I lack 35mm lens myself - not much in case of rangefinders (for the price I'd rather buy Oly XA and play with it), but with SLR. I have 35-80 and 24-55mm zooms and 50 and 28mm primes, so I'm not in a hurry to buy 35mm prime, even though I know it'll be my go-to lens. Now I'm taking more care to chose the right set of accessories and peripheral equipment properly and I'm shooting a lot of photos, so getting out when the light is right is my main concern. External viewfinder would be one more thing to fiddle with, a no-go for me. I know there's a proper Leica body for 35mm lens, so it's a matter of finding more things to be paid for...
If you're thinking about Jupiter 12, be sure to ask about scratches on the rear element and buy only a lens, that comes with proper rear cap. The rest is a matter of good fortune.
Last edited by q_x; 12-12-2013 at 04:34 AM. Click to view previous post history.
Use the Force, Luke!
You're correct about getting good gear and maintaining it, it's the only way - as long as you find a competent tech. The J-12 35/2.8 is a clone of the prewar Zeiss Biogon, and can be very good. I'm keeping an eye open for one myself. For me one of the attractions of Soviet gear is the lenses, many are clones of classic prewar Zeiss designs, albeit recalculated for Soviet glass types and given more-or-less modern coatings. As I indicated, I'm very happy with my J-8.
Originally Posted by Lamar

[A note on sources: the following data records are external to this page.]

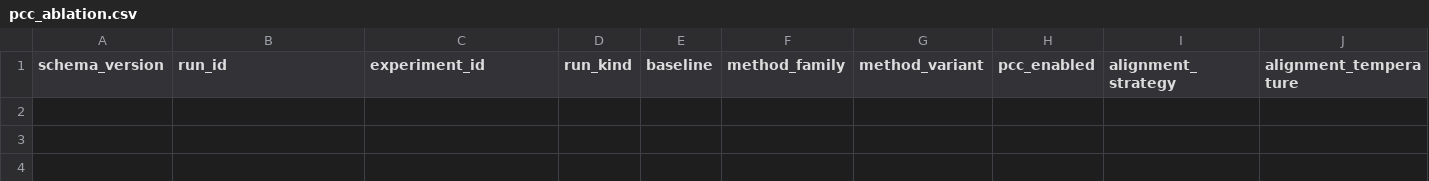
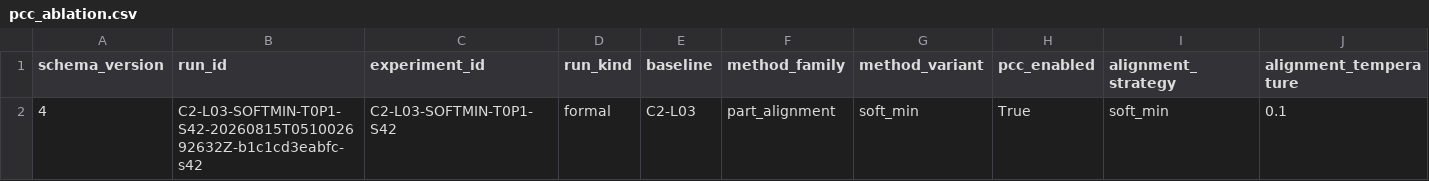
Before and after one commit to lzhe036-web/BoT-reid-part-attention, a CSV file: experiment_records/tables/pcc_ablation.csv, drawn as a sheet; only a part is shown; rows hold the shown columns only; the diff names each change by its address in the sheet, - before the commit and + after, or states it on an @@ line.

```diff
--- a/experiment_records/tables/pcc_ablation.csv
+++ b/experiment_records/tables/pcc_ablation.csv
+row 2: 4 | C2-L03-SOFTMIN-T0P1-S42-20260815T051002692632Z-b1c1cd3eabfc-s42 | C2-L03-SOFTMIN-T0P1-S42 | formal | C2-L03 | part_alignment | soft_min | True | soft_min | 0.1
```
Also changed, not shown: experiment_records/tables/alignment_ablation.csv, experiment_records/tables/distance_distribution.csv, 33 other files.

Properly cleaned, lubricated with modern synthetic lubricants, and set up properly these Soviet cameras should perform as well and reliably as any camera. All you really need is an accurate shutter, accurate rangefinder, a decent lens and you're there. You can even buy a Summicron and screw it on, or any other screwmount lens - although you'll have to recalibrate the RF for non-FSU lenses if you want the Nth degree of accuracy from the RF at close focus & wide aperture. I'm sure I'll end up with at least one FSU screwmount body to compliment my Canon SIIb.